(Before-and-after change data)
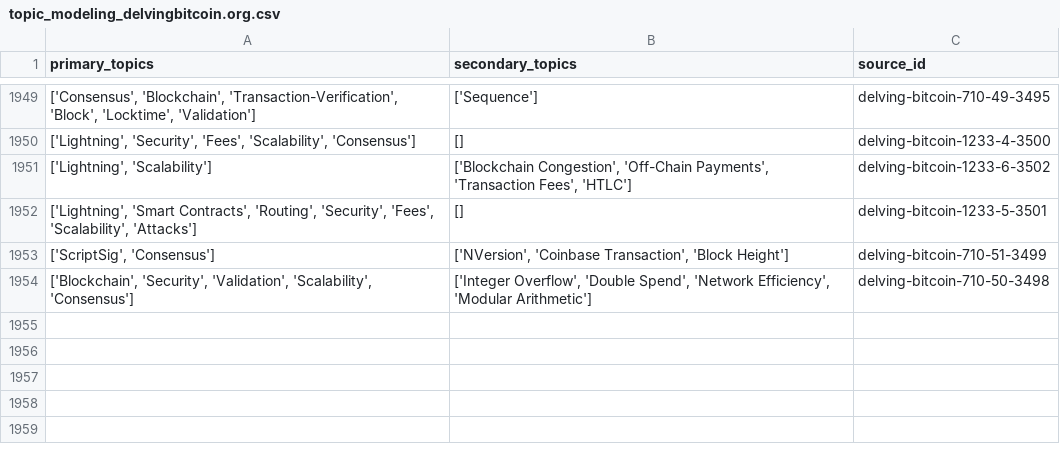
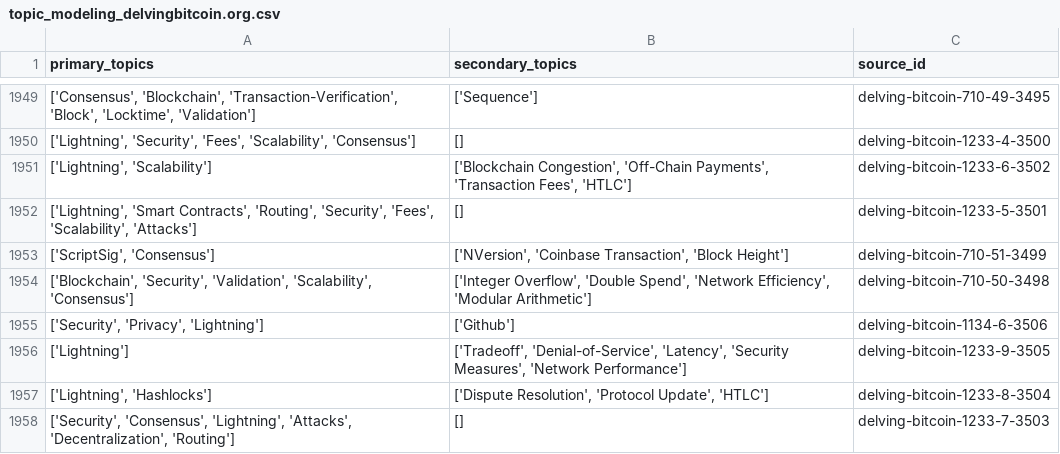
Before and after one commit to bitcoinsearch/llm-fine-tuning, a CSV file: gpt_output/topic_modeling_delvingbitcoin.org.csv, drawn as a sheet; only a part is shown, gaps mark what is left out.

Commit message:
Updated csv files with topics from latest ES docs

```diff
--- a/gpt_output/topic_modeling_delvingbitcoin.org.csv
+++ b/gpt_output/topic_modeling_delvingbitcoin.org.csv
@@ -1954 +1954,5 @@ primary_topics,secondary_topics,source_id
 "['Blockchain', 'Security', 'Validation', 'Scalability', 'Consensus']","['Integer Overflow', 'Double Spend', 'Network Efficiency', 'Modular Arithmetic']",delving-bitcoin-710-50-3498
+"['Security', 'Privacy', 'Lightning']",['Github'],delving-bitcoin-1134-6-3506
+['Lightning'],"['Tradeoff', 'Denial-of-Service', 'Latency', 'Security Measures', 'Network Performance']",delving-bitcoin-1233-9-3505
+"['Lightning', 'Hashlocks']","['Dispute Resolution', 'Protocol Update', 'HTLC']",delving-bitcoin-1233-8-3504
+"['Security', 'Consensus', 'Lightning', 'Attacks', 'Decentralization', 'Routing']",[],delving-bitcoin-1233-7-3503
```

> Task prompt: What lines of the preceding data include the string "Consensus"? Pull them out.

> Written response:
 "['Blockchain', 'Security', 'Validation', 'Scalability', 'Consensus']","['Integer Overflow', 'Double Spend', 'Network Efficiency', 'Modular Arithmetic']",delving-bitcoin-710-50-3498
+"['Security', 'Consensus', 'Lightning', 'Attacks', 'Decentralization', 'Routing']",[],delving-bitcoin-1233-7-3503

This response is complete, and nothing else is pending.